* WHAT TO PRODUCE
Reproduce all of the records word for word, omitting the pictures.

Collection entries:
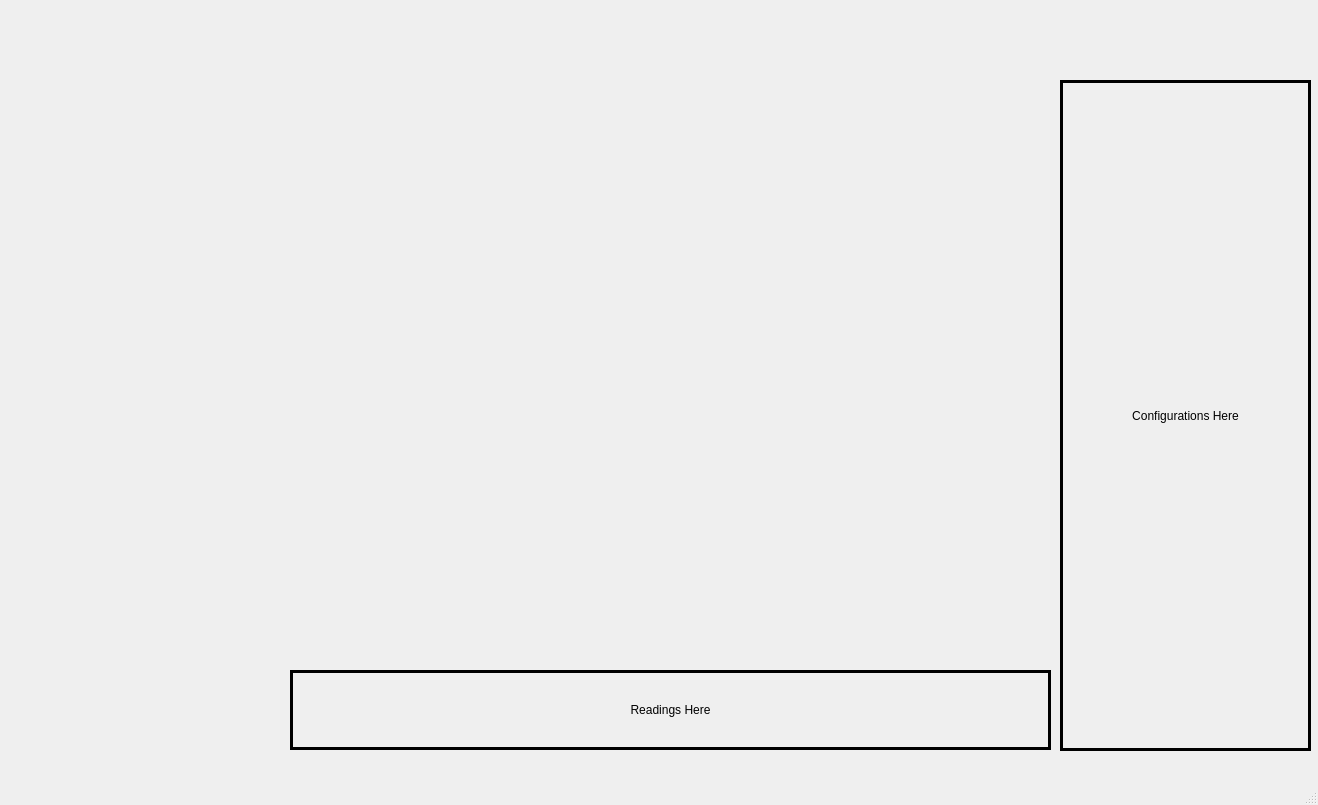
Qt form DesktopApp/mainwindow.ui (anassalah24/Graduation-Project-DMS) before a commit.
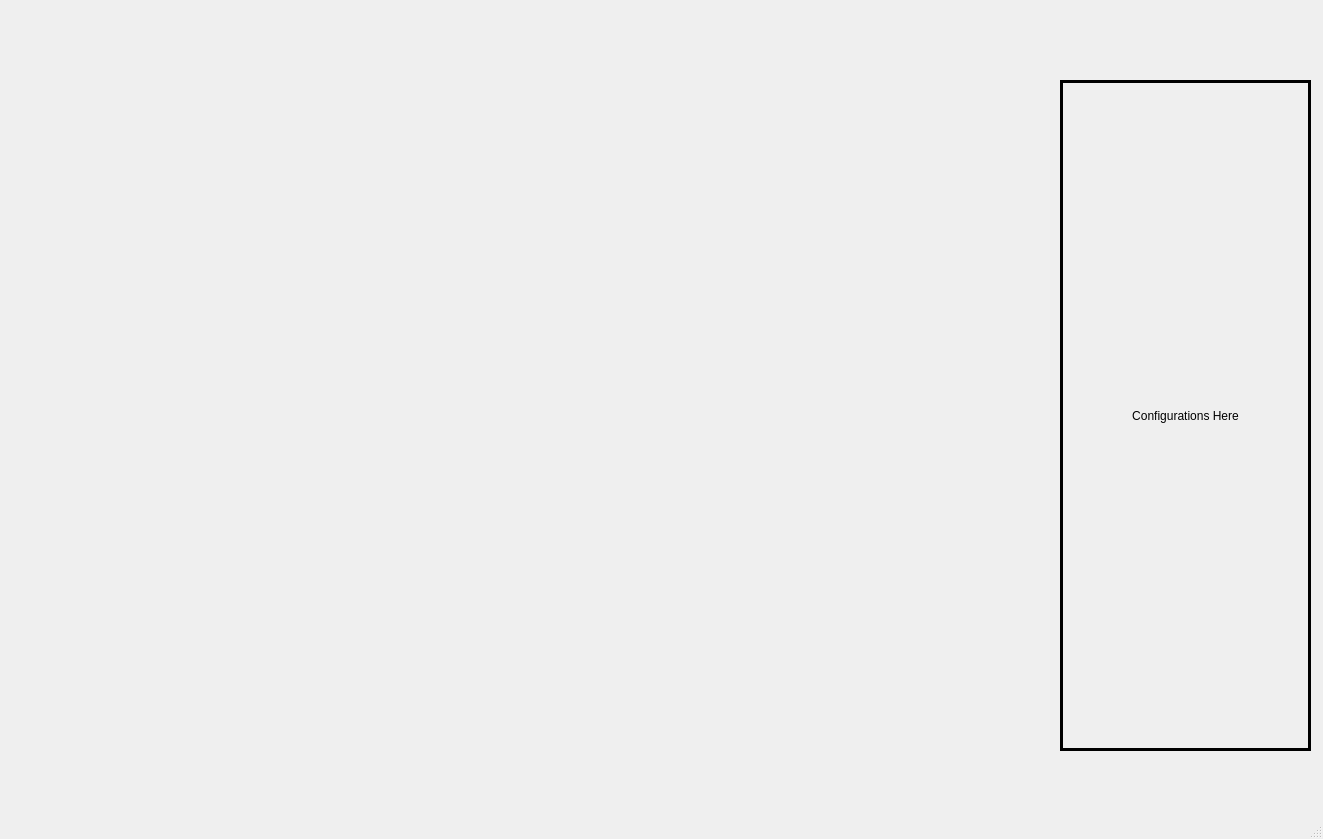
The same form after that commit.

Commit message:
recieving synchronized frames with readings
functionality added:
- created readings widget
- displaying detailed readings if the headpose and eyegaze

Diff of the .ui file:
```diff
--- a/DesktopApp/mainwindow.ui
+++ b/DesktopApp/mainwindow.ui
@@ -6,8 +6,8 @@
    <rect>
     <x>0</x>
     <y>0</y>
-    <width>1318</width>
-    <height>805</height>
+    <width>1323</width>
+    <height>839</height>
    </rect>
   </property>
   <property name="windowTitle">
@@ -85,27 +85,10 @@
       <x>290</x>
       <y>670</y>
       <width>761</width>
-      <height>80</height>
+      <height>111</height>
      </rect>
     </property>
-    <layout class="QGridLayout" name="readings_layout">
-     <item row="0" column="0">
-      <widget class="QLabel" name="label_3">
-       <property name="frameShape">
-        <enum>QFrame::Box</enum>
-       </property>
-       <property name="lineWidth">
-        <number>3</number>
-       </property>
-       <property name="text">
-        <string>Readings Here</string>
-       </property>
-       <property name="alignment">
-        <set>Qt::AlignCenter</set>
-       </property>
-      </widget>
-     </item>
-    </layout>
+    <layout class="QGridLayout" name="readings_layout"/>
    </widget>
   </widget>
   <widget class="QMenuBar" name="menubar">
```
Left out of the diff: 2 changed lines with no effect on the pictures. The commit also changes 9 other files.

* WORKED SOLUTION
Qt form DesktopApp/mainwindow.ui (anassalah24/Graduation-Project-DMS) before a commit.
The same form after that commit.

Commit message:
recieving synchronized frames with readings
functionality added:
- created readings widget
- displaying detailed readings if the headpose and eyegaze

Diff of the .ui file:
```diff
--- a/DesktopApp/mainwindow.ui
+++ b/DesktopApp/mainwindow.ui
@@ -6,8 +6,8 @@
    <rect>
     <x>0</x>
     <y>0</y>
-    <width>1318</width>
-    <height>805</height>
+    <width>1323</width>
+    <height>839</height>
    </rect>
   </property>
   <property name="windowTitle">
@@ -85,27 +85,10 @@
       <x>290</x>
       <y>670</y>
       <width>761</width>
-      <height>80</height>
+      <height>111</height>
      </rect>
     </property>
-    <layout class="QGridLayout" name="readings_layout">
-     <item row="0" column="0">
-      <widget class="QLabel" name="label_3">
-       <property name="frameShape">
-        <enum>QFrame::Box</enum>
-       </property>
-       <property name="lineWidth">
-        <number>3</number>
-       </property>
-       <property name="text">
-        <string>Readings Here</string>
-       </property>
-       <property name="alignment">
-        <set>Qt::AlignCenter</set>
-       </property>
-      </widget>
-     </item>
-    </layout>
+    <layout class="QGridLayout" name="readings_layout"/>
    </widget>
   </widget>
   <widget class="QMenuBar" name="menubar">
```
Left out of the diff: 2 changed lines with no effect on the pictures. The commit also changes 9 other files.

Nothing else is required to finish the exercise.